_ACTION ITEM_
Copy out each line containing "sourcePoint" from the entries below.

_AVAILABLE RECORDS_
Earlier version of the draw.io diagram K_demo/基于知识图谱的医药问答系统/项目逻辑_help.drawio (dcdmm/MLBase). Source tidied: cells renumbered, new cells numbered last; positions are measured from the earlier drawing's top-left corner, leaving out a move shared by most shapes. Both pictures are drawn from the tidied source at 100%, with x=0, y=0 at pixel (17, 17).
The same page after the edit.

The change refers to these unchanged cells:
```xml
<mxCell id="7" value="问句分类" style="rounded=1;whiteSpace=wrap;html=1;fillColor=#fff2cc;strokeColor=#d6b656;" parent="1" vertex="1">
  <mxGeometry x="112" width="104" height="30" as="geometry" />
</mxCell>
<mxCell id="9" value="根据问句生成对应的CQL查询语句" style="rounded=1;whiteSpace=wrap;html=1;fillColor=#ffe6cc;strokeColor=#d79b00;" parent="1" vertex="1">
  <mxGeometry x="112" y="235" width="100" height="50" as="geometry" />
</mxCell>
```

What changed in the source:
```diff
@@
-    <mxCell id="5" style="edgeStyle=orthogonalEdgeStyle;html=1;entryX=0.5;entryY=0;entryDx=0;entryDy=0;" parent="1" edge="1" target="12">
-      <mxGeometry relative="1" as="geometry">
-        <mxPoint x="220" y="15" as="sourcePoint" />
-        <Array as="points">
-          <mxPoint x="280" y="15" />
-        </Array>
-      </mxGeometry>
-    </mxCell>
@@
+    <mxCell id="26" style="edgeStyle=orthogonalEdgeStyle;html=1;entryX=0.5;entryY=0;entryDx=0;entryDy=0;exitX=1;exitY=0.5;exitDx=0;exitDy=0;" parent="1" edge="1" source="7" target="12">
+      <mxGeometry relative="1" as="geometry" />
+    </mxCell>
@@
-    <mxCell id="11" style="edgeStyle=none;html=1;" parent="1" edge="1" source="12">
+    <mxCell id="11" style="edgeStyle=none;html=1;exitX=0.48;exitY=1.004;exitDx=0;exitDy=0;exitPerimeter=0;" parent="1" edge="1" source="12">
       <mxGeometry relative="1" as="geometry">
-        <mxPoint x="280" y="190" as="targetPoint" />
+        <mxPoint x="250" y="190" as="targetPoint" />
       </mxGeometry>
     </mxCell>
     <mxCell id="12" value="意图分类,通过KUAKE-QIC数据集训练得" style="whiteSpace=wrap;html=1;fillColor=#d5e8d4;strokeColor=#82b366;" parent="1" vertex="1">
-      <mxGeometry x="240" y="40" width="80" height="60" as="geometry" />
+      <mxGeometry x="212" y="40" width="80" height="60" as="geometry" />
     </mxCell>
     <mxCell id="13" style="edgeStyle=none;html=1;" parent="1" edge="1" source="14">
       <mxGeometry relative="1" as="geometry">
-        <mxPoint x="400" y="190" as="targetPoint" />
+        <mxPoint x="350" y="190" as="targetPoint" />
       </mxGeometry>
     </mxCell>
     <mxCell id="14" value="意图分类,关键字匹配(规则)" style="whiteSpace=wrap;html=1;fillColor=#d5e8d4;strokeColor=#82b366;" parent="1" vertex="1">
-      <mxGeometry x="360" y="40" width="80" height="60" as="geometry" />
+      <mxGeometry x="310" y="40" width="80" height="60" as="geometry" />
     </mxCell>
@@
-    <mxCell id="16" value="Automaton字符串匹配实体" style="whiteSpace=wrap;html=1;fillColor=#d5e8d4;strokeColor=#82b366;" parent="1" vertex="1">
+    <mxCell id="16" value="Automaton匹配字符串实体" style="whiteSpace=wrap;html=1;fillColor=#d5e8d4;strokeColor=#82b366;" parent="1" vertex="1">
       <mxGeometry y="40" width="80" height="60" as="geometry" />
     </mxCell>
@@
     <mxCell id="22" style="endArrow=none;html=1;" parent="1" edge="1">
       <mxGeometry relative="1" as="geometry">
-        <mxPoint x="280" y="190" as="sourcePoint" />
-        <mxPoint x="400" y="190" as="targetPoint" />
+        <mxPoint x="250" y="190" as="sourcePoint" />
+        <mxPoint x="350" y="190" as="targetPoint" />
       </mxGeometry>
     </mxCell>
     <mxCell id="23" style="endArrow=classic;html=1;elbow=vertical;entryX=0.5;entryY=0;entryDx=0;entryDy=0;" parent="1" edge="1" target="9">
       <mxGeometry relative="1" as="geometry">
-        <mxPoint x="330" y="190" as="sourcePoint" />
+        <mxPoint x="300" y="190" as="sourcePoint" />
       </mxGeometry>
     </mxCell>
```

_EXERCISE RESPONSE_
-        <mxPoint x="220" y="15" as="sourcePoint" />
-        <mxPoint x="280" y="190" as="sourcePoint" />
+        <mxPoint x="250" y="190" as="sourcePoint" />
-        <mxPoint x="330" y="190" as="sourcePoint" />
+        <mxPoint x="300" y="190" as="sourcePoint" />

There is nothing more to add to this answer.